But as much as I appreciate what Adidas has done with the PureBoost X, I had to say I was dismayed when I read Zoe McKnight’s review of the shoes, which she wrote about for the Toronto Star earlier this week. She took the shoes out for some training runs – she’s preparing for the 30K Around the Bay Road Race in Hamilton – and she found that the shoes didn’t really work for her, especially when she went for a 24K training run. Which, okay, not every shoe is going to work for everyone on every run, even a shoe that is designed specifically with women in mind.
That’s not what got me, though. What got me were the company’s responses to her inquiries after she’d taken them for the test drive.
When I told Adidas about my experience, the company said through a spokesperson that my discomfort wasn’t surprising, since the shoe is really designed for distances between five and 10 kilometres, for women who include running as part of a larger workout routine.
The shoe’s marketing implies that it’s meant for a woman who runs so much that she eventually becomes fed up with those pesky shoes meant for men and demands a shoe made for her feet. And yet the company says it’s not meant to be worn for runs longer than six miles. That’s great if you exclusively run 5Ks and 10Ks, but that’s not really in line with the big trend in women’s running, which is total domination of the half-marathon. Which, if you need a reminder, is 21.1K/13.1 miles and thus is more than twice the longest distance recommended for the shoe.
So if you’re one of the hundreds of thousands of women taking part in a half-marathon this year? This shoe ain’t for you.
The Adidas spokesperson acknowledges that women have been the driver behind the latest boom in running, then goes on to say:
“It’s moved this big, fundamental shift away from the serious, competitive aspect to much more of a social aspect dominated by female runners,” Wardlaw says.
This is where I facepalmed.
Listen, I don’t deny that for a lot of women, running and racing is very much a social thing, something they do with their friends or their family members. I know a lot of women whose only race all year long is the Iron Girl half-marathon in Clearwater, and they run it with their friends or their daughters or their sisters. This is obviously not how I roll, but that’s fine. I know this is a shocking thing to admit out loud, but not everyone has to have the exact same priorities and perspectives in life that I do.

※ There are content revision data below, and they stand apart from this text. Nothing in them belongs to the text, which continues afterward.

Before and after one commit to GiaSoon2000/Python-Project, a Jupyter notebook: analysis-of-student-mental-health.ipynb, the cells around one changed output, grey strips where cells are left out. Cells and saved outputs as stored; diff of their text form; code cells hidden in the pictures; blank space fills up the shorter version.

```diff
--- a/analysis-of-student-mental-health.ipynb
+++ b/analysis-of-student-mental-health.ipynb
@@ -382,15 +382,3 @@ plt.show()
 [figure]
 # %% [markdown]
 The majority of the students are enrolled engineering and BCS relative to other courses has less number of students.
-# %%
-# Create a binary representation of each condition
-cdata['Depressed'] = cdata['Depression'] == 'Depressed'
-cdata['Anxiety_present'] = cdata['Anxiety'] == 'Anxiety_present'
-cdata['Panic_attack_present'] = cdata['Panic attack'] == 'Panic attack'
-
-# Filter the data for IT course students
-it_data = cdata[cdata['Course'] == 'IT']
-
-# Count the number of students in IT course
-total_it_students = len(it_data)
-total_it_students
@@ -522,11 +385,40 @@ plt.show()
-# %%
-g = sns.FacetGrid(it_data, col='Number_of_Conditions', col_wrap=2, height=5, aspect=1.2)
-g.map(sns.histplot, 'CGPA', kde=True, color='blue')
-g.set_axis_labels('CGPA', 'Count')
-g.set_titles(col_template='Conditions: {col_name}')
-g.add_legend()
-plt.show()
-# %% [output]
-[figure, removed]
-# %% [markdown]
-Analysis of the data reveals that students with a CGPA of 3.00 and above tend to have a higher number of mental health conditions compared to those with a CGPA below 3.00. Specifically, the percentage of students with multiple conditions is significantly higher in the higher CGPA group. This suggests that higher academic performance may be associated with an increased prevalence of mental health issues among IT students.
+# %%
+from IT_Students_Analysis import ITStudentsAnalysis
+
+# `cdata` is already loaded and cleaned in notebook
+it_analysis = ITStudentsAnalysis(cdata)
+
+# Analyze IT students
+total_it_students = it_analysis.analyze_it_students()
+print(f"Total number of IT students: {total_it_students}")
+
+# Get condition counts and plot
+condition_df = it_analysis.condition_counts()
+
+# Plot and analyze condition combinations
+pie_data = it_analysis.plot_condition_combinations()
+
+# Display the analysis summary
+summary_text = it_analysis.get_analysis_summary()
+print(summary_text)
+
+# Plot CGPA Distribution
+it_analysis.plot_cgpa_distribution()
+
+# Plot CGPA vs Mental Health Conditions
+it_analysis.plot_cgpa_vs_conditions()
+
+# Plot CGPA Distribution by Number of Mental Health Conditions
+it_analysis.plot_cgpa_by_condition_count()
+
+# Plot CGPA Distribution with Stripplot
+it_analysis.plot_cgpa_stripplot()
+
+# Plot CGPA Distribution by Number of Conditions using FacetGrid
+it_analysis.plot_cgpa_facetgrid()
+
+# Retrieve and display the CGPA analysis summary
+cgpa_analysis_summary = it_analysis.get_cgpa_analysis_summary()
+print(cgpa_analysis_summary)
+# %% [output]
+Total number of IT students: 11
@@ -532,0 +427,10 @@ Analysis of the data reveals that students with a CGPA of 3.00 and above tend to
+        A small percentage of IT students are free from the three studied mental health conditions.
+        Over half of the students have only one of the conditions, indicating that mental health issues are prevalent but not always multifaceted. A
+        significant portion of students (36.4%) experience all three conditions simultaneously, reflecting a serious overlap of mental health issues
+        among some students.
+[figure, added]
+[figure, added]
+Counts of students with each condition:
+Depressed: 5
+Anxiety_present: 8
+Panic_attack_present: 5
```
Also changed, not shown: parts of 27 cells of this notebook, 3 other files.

ALL THAT SAID, I cannot be the only female runner who is tired of hearing about how we aren’t really serious runners. I’m tired of hearing about how we’ve made the sport less competitive. The influx of women into the sport may have made it more inclusive – and thank goodness for that – but less competitive? Less serious? Please.
Further, I would make the argument that a lot of those social, supposedly less serious female runners? They actually are quite serious about their running. You don’t run several times a week and follow a training plan if you aren’t serious. It’s just that their seriousness takes a different shape than what we’d historically thought of as serious running. I mean, you don’t have to run 70+ mile weeks to be a serious runner, and you don’t have to do it in split shorts and a cotton race shirt from 1986. That’s because seriousness isn’t about external signifiers; it’s about what’s inside your heart and your mind.
I really wanted to wholeheartedly love what Adidas is doing, because I appreciate when sports apparel companies recognize women’s bodies tend to have different needs than those of men. That’s why I am like *flings money* at Coeur Sports and would be even if I wasn’t an ambassador, because they get that you can’t put women in tri shorts made for dudes and not expect things to get gnarly and they design their products accordingly. I want to reward companies that do this with my money! LET ME GIVE YOU MY MONEY.
But I can’t do that when the company only meets me halfway. Don’t tell me about how you’ve made this amazing running shoe that is meant for women, but then turn around and say this amazing running shoe isn’t actually for serious runners because everyone knows women aren’t serious runners. You can’t woo athletes like me out of one side of your mouth and then insult us out of the other side. It doesn’t work like that.
Adidas says they have big plans for the future of women’s running. I sure hope those future plans include treating female runners like actual runners.